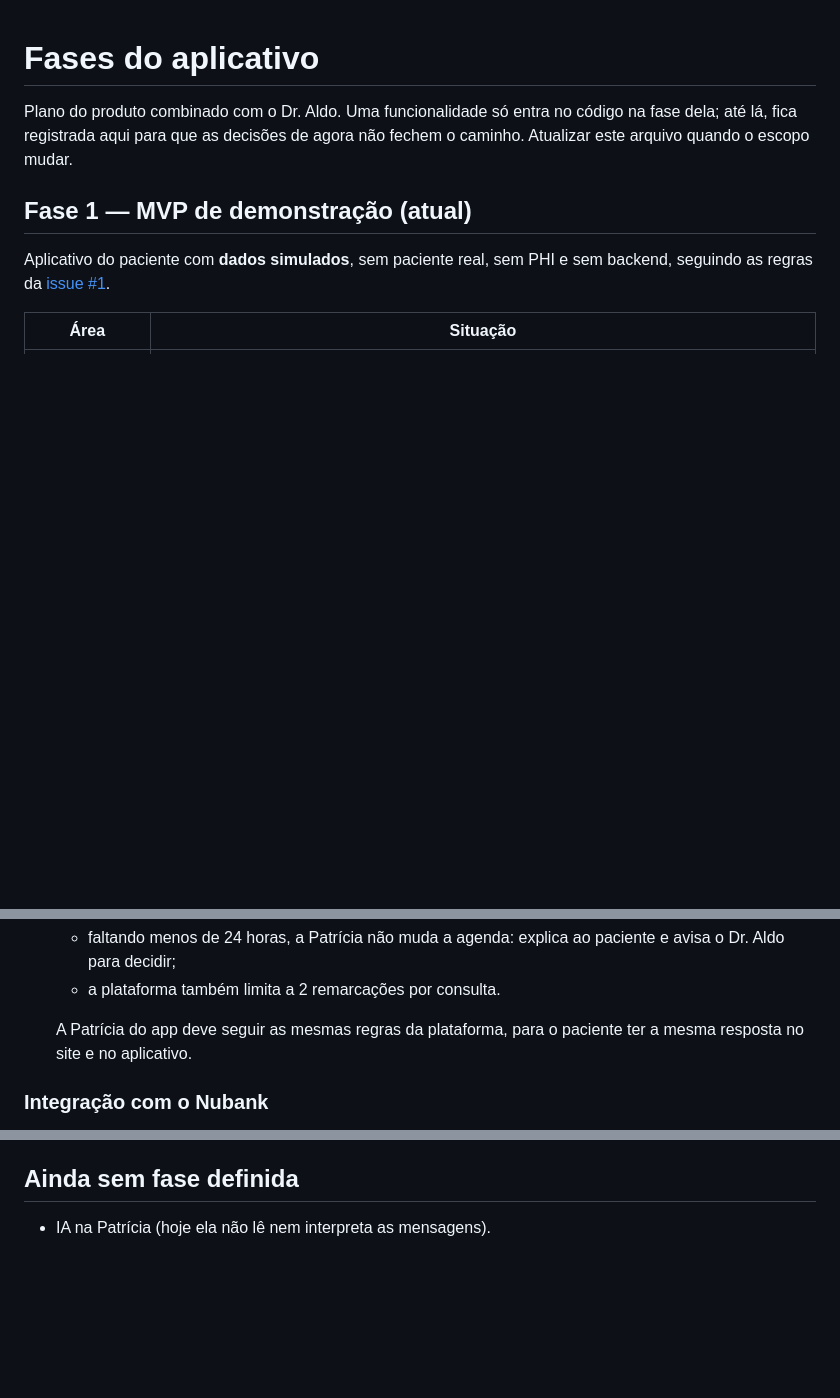
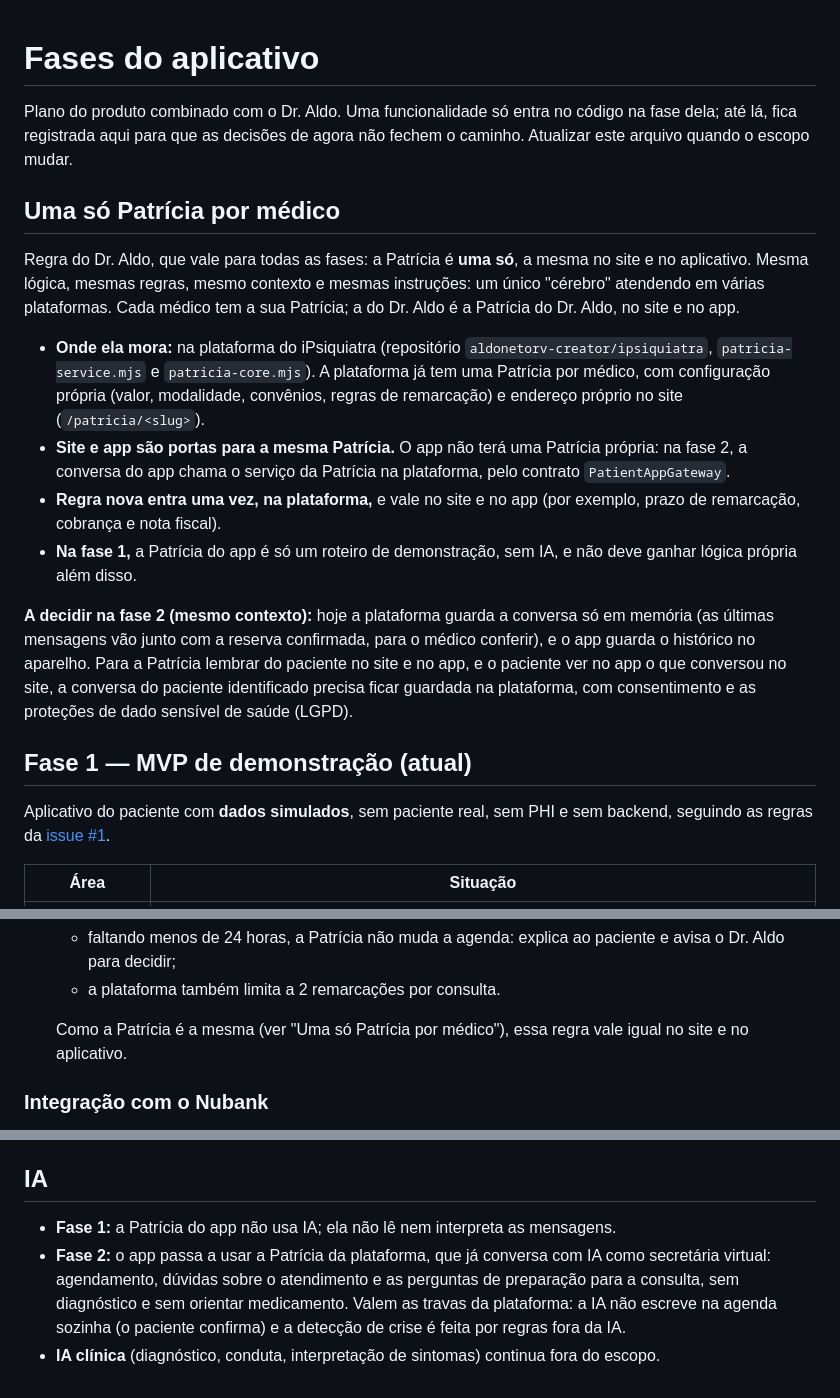
Before and after one commit to aldonetorv-creator/ipsiquiatra-aplicativo, a Markdown page: docs/fases.md, 3 parts joined by grey strips. Drawn GitHub-style; blank space fills up the shorter version.

Commit message:
docs: uma só Patrícia por médico, a mesma no site e no app
Regra do Dr. Aldo: mesma lógica, regras, contexto e instruções em todas
as plataformas, com uma Patrícia por médico. A Patrícia mora na
plataforma (aldonetorv-creator/ipsiquiatra); o app é só mais uma porta
e, na fase 2, chama o serviço dela pelo PatientAppGateway. Registra o
ponto a decidir sobre guardar a conversa na plataforma (hoje fica só em
memória) e o papel da IA em cada fase.

Co-Authored-By: Claude Opus 5.5 <noreply@anthropic.com>
Claude-Session: https://claude.ai/code/session_0149wQbRv2wacfywCnRgQnY5

```diff
--- a/docs/fases.md
+++ b/docs/fases.md
@@ -3,6 +3,34 @@
 Plano do produto combinado com o Dr. Aldo. Uma funcionalidade só entra no
 código na fase dela; até lá, fica registrada aqui para que as decisões de
 agora não fechem o caminho. Atualizar este arquivo quando o escopo mudar.
+
+## Uma só Patrícia por médico
+
+Regra do Dr. Aldo, que vale para todas as fases: a Patrícia é **uma só**, a
+mesma no site e no aplicativo. Mesma lógica, mesmas regras, mesmo contexto e
+mesmas instruções: um único "cérebro" atendendo em várias plataformas. Cada
+médico tem a sua Patrícia; a do Dr. Aldo é a Patrícia do Dr. Aldo, no site e no
+app.
+
+- **Onde ela mora:** na plataforma do iPsiquiatra (repositório
+  `aldonetorv-creator/ipsiquiatra`, `patricia-service.mjs` e
+  `patricia-core.mjs`). A plataforma já tem uma Patrícia por médico, com
+  configuração própria (valor, modalidade, convênios, regras de remarcação) e
+  endereço próprio no site (`/patricia/<slug>`).
+- **Site e app são portas para a mesma Patrícia.** O app não terá uma Patrícia
+  própria: na fase 2, a conversa do app chama o serviço da Patrícia na
+  plataforma, pelo contrato `PatientAppGateway`.
+- **Regra nova entra uma vez, na plataforma,** e vale no site e no app (por
+  exemplo, prazo de remarcação, cobrança e nota fiscal).
+- **Na fase 1,** a Patrícia do app é só um roteiro de demonstração, sem IA, e
+  não deve ganhar lógica própria além disso.
+
+**A decidir na fase 2 (mesmo contexto):** hoje a plataforma guarda a conversa
+só em memória (as últimas mensagens vão junto com a reserva confirmada, para o
+médico conferir), e o app guarda o histórico no aparelho. Para a Patrícia
+lembrar do paciente no site e no app, e o paciente ver no app o que conversou
+no site, a conversa do paciente identificado precisa ficar guardada na
+plataforma, com consentimento e as proteções de dado sensível de saúde (LGPD).
 
 ## Fase 1 — MVP de demonstração (atual)
 
@@ -66,8 +94,8 @@ depois da fase 1.
     paciente e avisa o Dr. Aldo para decidir;
   - a plataforma também limita a 2 remarcações por consulta.
 
-  A Patrícia do app deve seguir as mesmas regras da plataforma, para o
-  paciente ter a mesma resposta no site e no aplicativo.
+  Como a Patrícia é a mesma (ver "Uma só Patrícia por médico"), essa regra
+  vale igual no site e no aplicativo.
 
 ### Integração com o Nubank
 
@@ -141,6 +169,15 @@ Pontos para validar com assessoria jurídica e contábil, não com este document
 - O Cofre agrupado por consulta já reserva o lugar da nota fiscal de cada
   consulta.
 
-## Ainda sem fase definida
+## IA
 
-- IA na Patrícia (hoje ela não lê nem interpreta as mensagens).
+- **Fase 1:** a Patrícia do app não usa IA; ela não lê nem interpreta as
+  mensagens.
+- **Fase 2:** o app passa a usar a Patrícia da plataforma, que já conversa com
+  IA como secretária virtual: agendamento, dúvidas sobre o atendimento e as
+  perguntas de preparação para a consulta, sem diagnóstico e sem orientar
+  medicamento. Valem as travas da plataforma: a IA não escreve na agenda
+  sozinha (o paciente confirma) e a detecção de crise é feita por regras fora
+  da IA.
+- **IA clínica** (diagnóstico, conduta, interpretação de sintomas) continua
+  fora do escopo.
```
Also changed, not shown: other parts of docs/fases.md (+2 -2 lines), README.md (+4 -0 lines).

- - -

- Goal of the exercise -
From the listing, reproduce every line where the word "docs" is present.

- Exercise output -
Before and after one commit to aldonetorv-creator/ipsiquiatra-aplicativo, a Markdown page: docs/fases.md, 3 parts joined by grey strips. Drawn GitHub-style; blank space fills up the shorter version.
docs: uma só Patrícia por médico, a mesma no site e no app
--- a/docs/fases.md
+++ b/docs/fases.md
Also changed, not shown: other parts of docs/fases.md (+2 -2 lines), README.md (+4 -0 lines).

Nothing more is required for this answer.